▶ **Exercise description**:
Among the entries beneath this sentence, how many lines include the word "where"? Only the number is wanted.

▶ **Source material**:
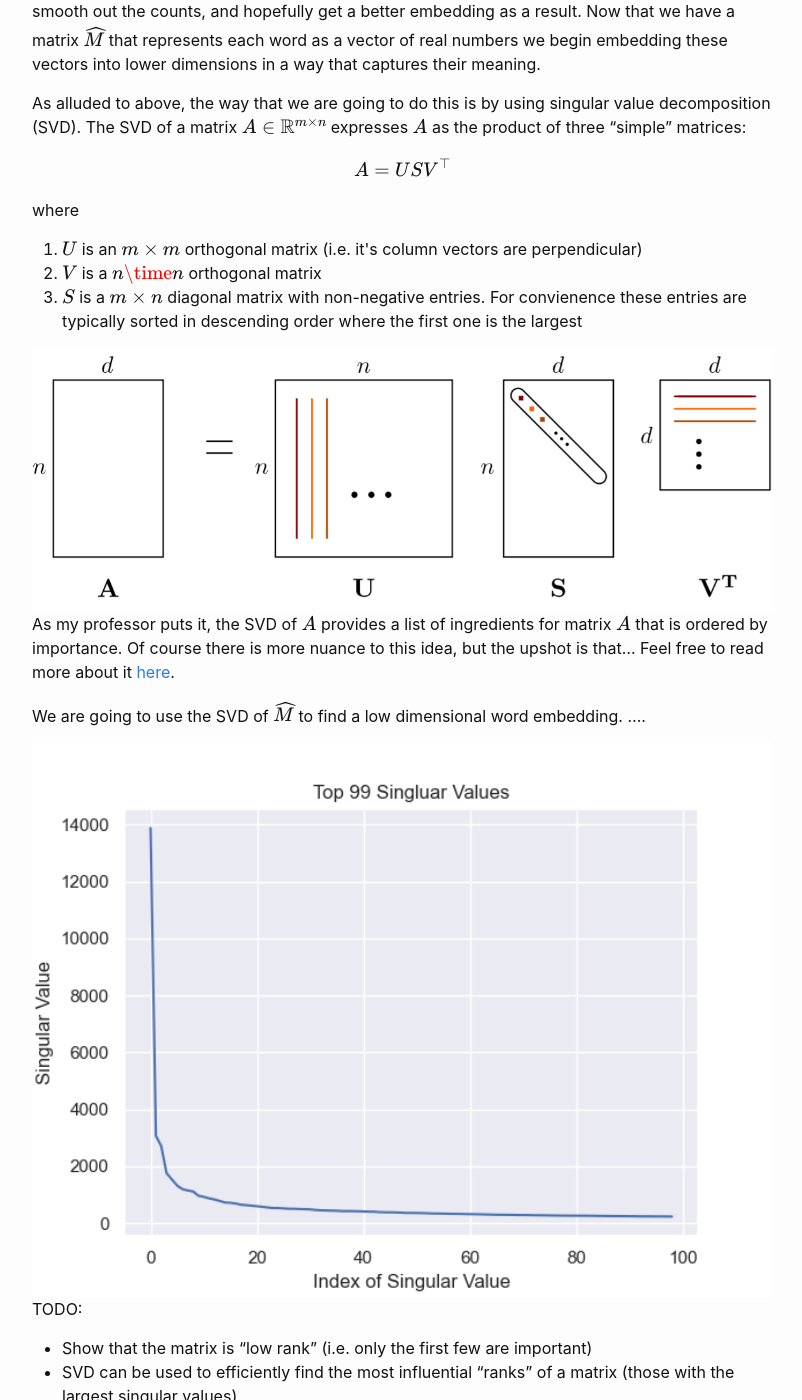
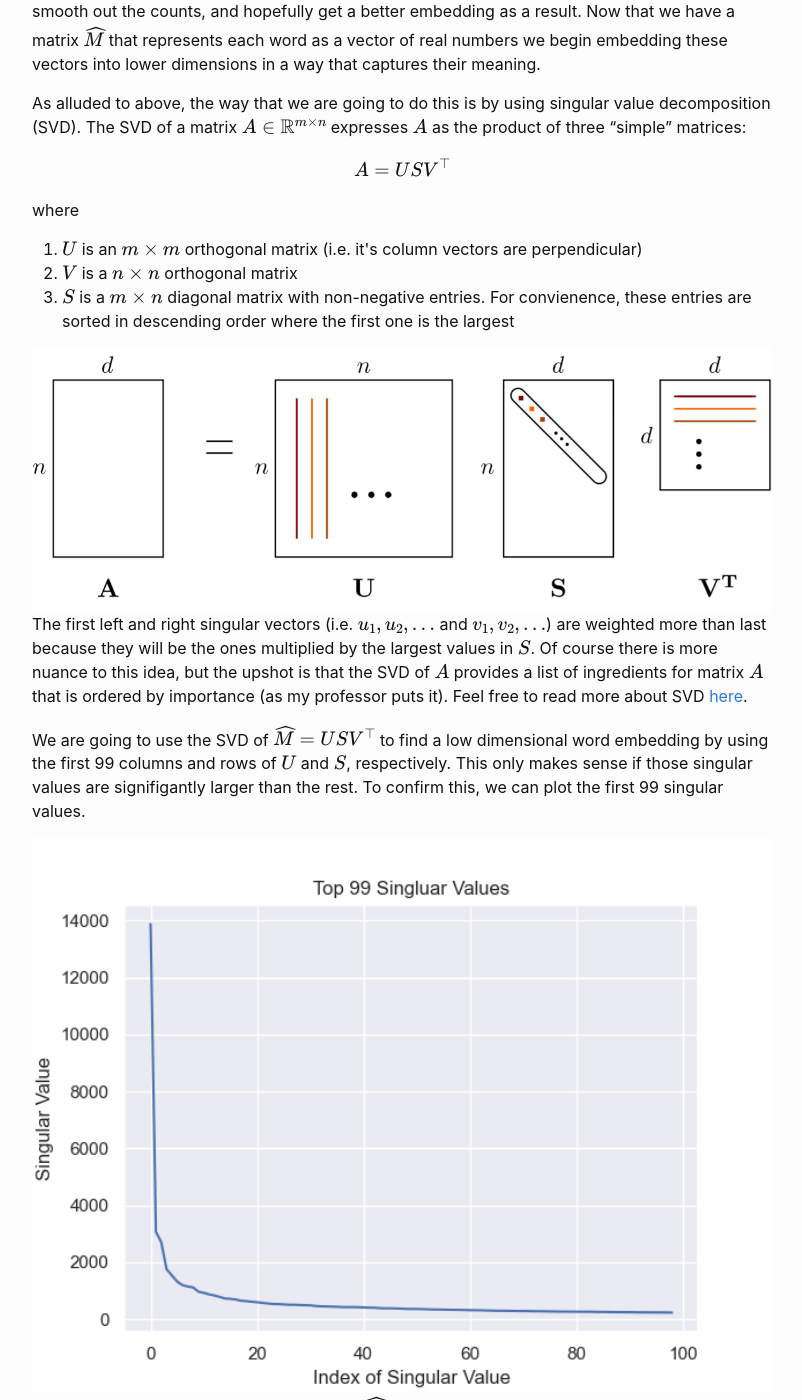
Before and after one commit to williamhowardsnyder/williamhowardsnyder.github.io, a Jekyll site: the page built from _posts/2021-02-10-Word_Embeddings.markdown, in a window 1280 px wide and 1400 px high, scrolled down 1162 px. Shown: the whole window, without its empty margins (238-1040 px from the left). Built offline with Jekyll 4.4.1, drawn with Linux system fonts in a browser that asks for light colours; formulas are drawn with MathJax 3; some of the changed text lies outside the part shown.

Commit message:
Update 2021-02-10-Word_Embeddings.markdown

```diff
--- a/_posts/2021-02-10-Word_Embeddings.markdown
+++ b/_posts/2021-02-10-Word_Embeddings.markdown
@@ -22,27 +22,29 @@ First, we need a way to represent words as vectors. Initially, it is not importa
 For example, the index 12 corresponds to the word "with", and the index 3 correponds to the word "in", so $M_{12, 3}$ will store the number of times the word "with" shows up within 5 words of the word "in" in our text corpus. As you might expect, the most common words will be articles and other farily non-interesting types of words. To make these words less influential we'll define a new matrix $\widehat{M} \in \mathbb{R}^{10000 \times 10000}$ such that $\widehat{M} = \ln(1 + M_{ij})$. The idea behind this operation is to smooth out the counts, and hopefully get a better embedding as a result. Now that we have a matrix $\widehat{M}$ that represents each word as a vector of real numbers we begin embedding these vectors into lower dimensions in a way that captures their meaning.
 
 As alluded to above, the way that we are going to do this is by using singular value decomposition (SVD). The SVD of a matrix $A \in \mathbb{R}^{m \times n}$ expresses $A$ as the product of three "simple" matrices:
+
 <script type="math/tex; mode=display">A = USV^\top</script>
 where
 <ol>
   <li>$U$ is an $m \times m$ orthogonal matrix (i.e. it's column vectors are perpendicular)</li>
-  <li>$V$ is a $n \time n$ orthogonal matrix</li>
-  <li>$S$ is a $m \times n$ diagonal matrix with non-negative entries. For convienence these entries are typically sorted in descending order where the first one is the largest</li>
+  <li>$V$ is a $n \times n$ orthogonal matrix</li>
+  <li>$S$ is a $m \times n$ diagonal matrix with non-negative entries. For convienence, these entries are sorted in descending order where the first one is the largest</li>
 </ol>
+
 <div style="text-align:center;">
    <img style="width:800px;" src="/assets/images/svd_visual.png" />
 </div>
 
-As my professor puts it, the SVD of $A$ provides a list of ingredients for matrix $A$ that is ordered by importance. Of course there is more nuance to this idea, but the upshot is that...  Feel free to read more about it <a href="https://en.wikipedia.org/wiki/Singular_value_decomposition">here</a>.
+The first left and right singular vectors (i.e. $u_1, u_2, ...$ and $v_1, v_2, ...$) are weighted more than last because they will be the ones multiplied by the largest values in $S$. Of course there is more nuance to this idea, but the upshot is that the SVD of $A$ provides a list of ingredients for matrix $A$ that is ordered by importance (as my professor puts it). Feel free to read more about SVD <a href="https://en.wikipedia.org/wiki/Singular_value_decomposition">here</a>.
 
-We are going to use the SVD of $\widehat{M}$ to find a low dimensional word embedding. ....
-
-
-
+We are going to use the SVD of $\widehat{M} = USV^\top$ to find a low dimensional word embedding by using the first 99 columns and rows of $U$ and $S$, respectively. This only makes sense if those singular values are signifigantly larger than the rest. To confirm this, we can plot the first 99 singular values.
 
 <div style="text-align:center;">
    <img style="width:800px;" src="/assets/images/p2_part_a.png" />
 </div>
+
+but before we do so, we should ensure that $\widehat{M}$ is low-rank. For, if all the singular values are similar, then only using the first few might be damage
+
 
 
 TODO:
```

▶ **Written response**:
3